Why choose Slater and Gordon?
If you have received a speeding ticket and you wish to contest it, Slater and Gordon Lawyers can help. This can often be a highly stressful and complicated process, so it’s important to consult an expert. We have considerable experience in defending a range of different speeding offence cases, and we can support you every step of the way.
Our team of specialist speeding offence solicitors have the expert knowledge and resources to review your case and create the best strategy possible. We will work closely with you to defend you against the alleged speeding offence or to secure a reduced punishment. Our solicitors are friendly yet professional in their approach, and you can trust us to handle you case with the utmost sensitivity.
We have a 93 per cent positive result rate in defending motoring offences, meaning that we are perfectly placed to assist you. Even if you have already accumulated penalty points on your licence and you face a driving ban, we will do everything we can to get you the result you want. We can provide you with the legal representation and support you need if you wish to take your case to court. Our experts will let you know how successful your case it likely to be, helping to manage your expectations.

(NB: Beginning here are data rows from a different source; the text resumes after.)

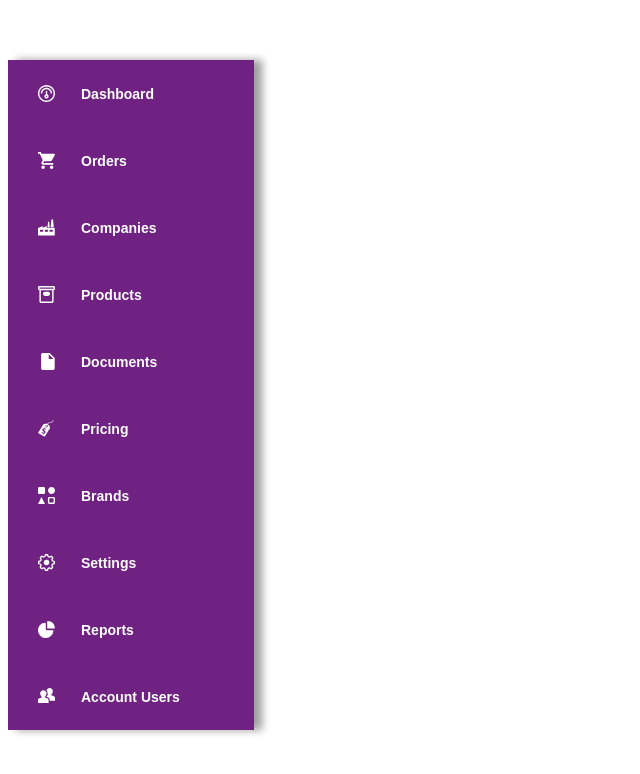
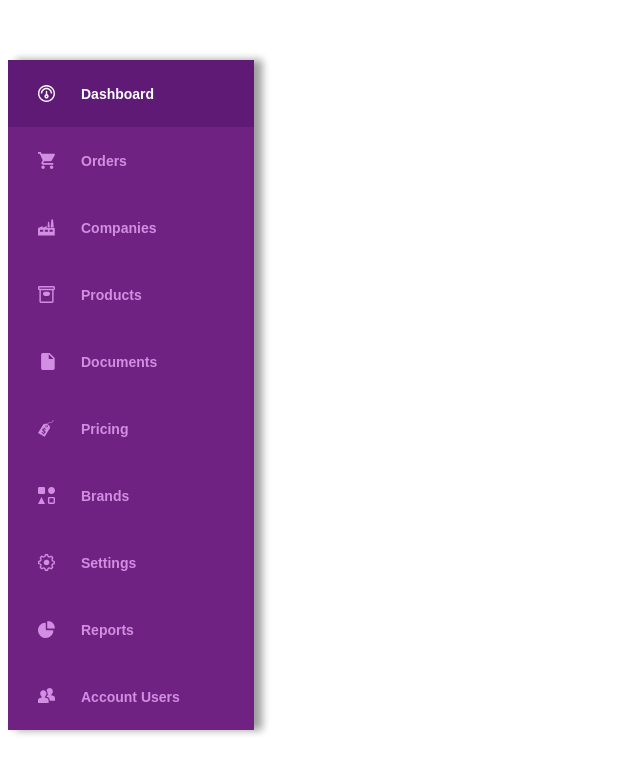
Before and after one commit to Macavirus/nimbl3, a Vue app: page / in a window 1280 px wide. Shown: the top 774 px of the page, without its empty margins (0-640 px from the left). Built offline with nearby package versions, Linux system fonts and the light colour scheme.

Commit message:
Adds hover effect and proper colored icons

```diff
--- a/src/components/Navigation.vue
+++ b/src/components/Navigation.vue
@@ -2,8 +2,10 @@
   <div class="nav">
     <ul class=nav>
       <li class="nav__li" v-for="item in navItems">
-        <img class="nav__icon" :src="item.icon">
-        <span class="nav__text">{{ item.name }}</span>
+        <a class="nav__link" v-bind:class="{ active: item.isActive }" href="">
+          <img class="nav__icon" :src="item.icon">
+          <span class="nav__text">{{ item.name }}</span>
+        </a>
       </li>
     </ul>
   </div>
@@ -14,46 +16,48 @@ export default {
   name: 'hello',
   data () {
     return {
+      active: 'Dashboard',
       navItems: [
         {
           name: 'Dashboard',
-          icon: './static/icons/controls-white.svg'
+          icon: './static/icons/controls-white.svg',
+          isActive: true
         },
         {
           name: 'Orders',
-          icon: './static/icons/shopping-cart-white.svg'
+          icon: './static/icons/shopping-cart-purple.svg'
         },
         {
           name: 'Companies',
-          icon: './static/icons/factory-white.svg'
+          icon: './static/icons/factory-purple.svg'
         },
         {
           name: 'Products',
-          icon: './static/icons/box-white.svg'
+          icon: './static/icons/box-purple.svg'
         },
         {
           name: 'Documents',
-          icon: './static/icons/document-white.svg'
+          icon: './static/icons/document-purple.svg'
         },
         {
           name: 'Pricing',
-          icon: './static/icons/pricing-label-white.svg'
+          icon: './static/icons/pricing-label-purple.svg'
         },
         {
           name: 'Brands',
-          icon: './static/icons/shapes-white.svg'
+          icon: './static/icons/shapes-purple.svg'
         },
         {
           name: 'Settings',
-          icon: './static/icons/gear-white.svg'
+          icon: './static/icons/gear-purple.svg'
         },
         {
           name: 'Reports',
-          icon: './static/icons/chart-white.svg'
+          icon: './static/icons/chart-purple.svg'
         },
         {
           name: 'Account Users',
-          icon: './static/icons/people-white.svg'
+          icon: './static/icons/people-purple.svg'
         }
       ]
     }
@@ -62,7 +66,7 @@ export default {
 </script>
 
 <!-- Add "scoped" attribute to limit CSS to this component only -->
-<style style="scss" scoped>
+<style style="sass" scoped>
 .nav {
   background-color: #702283;
   box-shadow: 8px 0 8px 0 rgba(0, 0, 0, 0.21);
@@ -74,9 +78,22 @@ export default {
   width: 246px;
 }
 
-.nav__li {
+.nav__link {
+  width: 100%;
+  height: 100%;
+  /*height: 67px;
+  width: 246px;*/
   display: flex;
   align-items: center;
+  text-decoration: none;
+  color: #D18EE2;
+}
+
+.nav__link:hover {
+    background: rgba(76,19,103,0.5);
+}
+
+.nav__li {
 }
 
 .nav__icon {
@@ -89,6 +106,11 @@ export default {
   margin-left: 26px;
 }
 
+.active {
+  background: rgba(76,19,103,0.5);
+  color: #FFFFFF;
+}
+
 ul {
   list-style-type: none;
   padding: 0;
```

To discuss your situation in more depth, don’t hesitate to get in touch. You can reach us on freephone . Our contact centre is open 24 hours a day, 7 days a week, 365 days a year. Alternatively, you can fill out our and we’ll call you at a convenient time.
All information was correct at the time of publication.